According to media reports, in September 1995 Cherkesov’s wife, Natalia Chaplina with permission from St. Petersburg Mayor Anatoly Sobchak, acquired from the city at book value a six bedroom apartment on Nevsky Prospect. Payment was made in installments during four years with the first payment of six percent of the purchase price.
Source: Versiya, 13 June 2000
In March 2007 Chaplina was pre-approved by United Russia Political Council of Pskov, which held a majority in local parliament, as a member of the Council of Federation from Pskov Regional Council. However, later she withdrew in favour of Andrey Turchak, leader of United Russia Molodaya Gvardiya and the son of Anatoly Turchak, a friend of Putin and President of Leninist JSC. Her refusal Chaplina motivated by not wanting “undesirable consequences."
Source: Moscow Komosomolets, 22 November 2004

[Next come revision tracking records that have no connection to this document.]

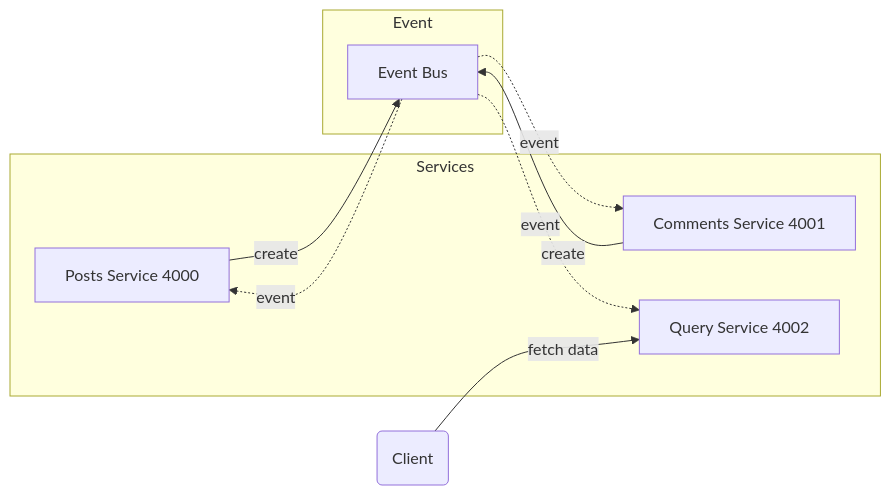
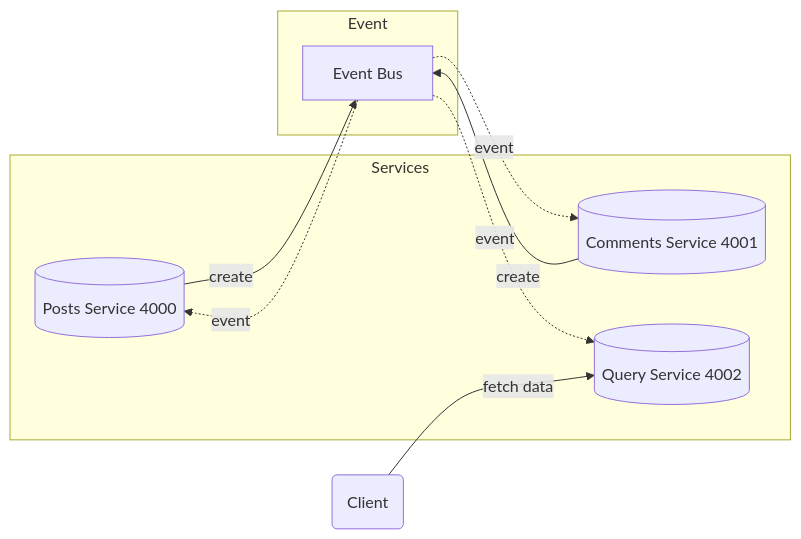
One commit to bstLearning/microservice-blog changed the second of 4 diagrams in README.md. Above: the diagram before and after it, drawn with Mermaid. The commit also changed other lines of this file, not shown here.

Commit message:
docs: update mermaid graph

````diff
--- a/README.md
+++ b/README.md
@@ -18,15 +26,16 @@
 ```mermaid
 graph LR
     subgraph Services
-    A[Posts Service 4000]
-    B[Comments Service 4001]
-    C[Query Service 4002]
+    A[(Posts Service 4000)]
+    B[(Comments Service 4001)]
+    C[(Query Service 4002)]
     end
     subgraph Event
     D[Event Bus]
     end
     A --> |create|D
     B --> |create| D
     D -.-> |event|A & B & C 
     E(Client) --> |fetch data|C
+
 ```
````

On October 3, 2007 several news agencies reported that FSB operatives and members of the Investigative Committee under the Russian Prosecutor's Office arrested the chief of department of operational support of the Federal Service for Drug Control, Lieutenant General Aleksander Bulbov, two senior operations officer of the same department, Gregory Cherevko and Sergey Donchenko and former Deputy Head of Security Service Federal Drug Control Yuri Gevala. All four were suspected of illegal wiretapping. Media linked the incident to the conflict between security agencies and indicated that all this could damage the reputation of Cherkesov.
On October 9, 2007 the Investigative Committee leveled charges against the three detainees under several articles of the Criminal Code. On the same day media published an article in which Cherkesov admitted conflicts between security agencies that affected Federal Drug Control Service. In the article, Cherkesov actually confirmed that there was a confrontation between the authorities and made it clear that Federal Drug Control Service employees could have been arrested by for this reason. Cherkesov explained going public by the need of preserving stability in the country. In his view, the problem became so serious that it should be discussed, not ignored or turned into a big quarrel.
Source: Kommersant, 09 October 2007
On May 12, 2008 Dmitry Medvedev dismissed Cherkesov from office as head of Federal Drug Control Service. At the same time Vladimir Putin nominated him as head of the Federal Agency for the Procurement of Armaments, Military and Special Equipment, and Logistical Resources (Rosoboronpostavka).
Source: RIA Novosti, 12 February 2008
On June 13, 2010 Medvedev dismissed Cherkesov from office as the head of the Federal Agency for the Procurement of Armaments, Military and Special Equipment, and Logistical Resources.
Source: Vedomosti, 15 June 2010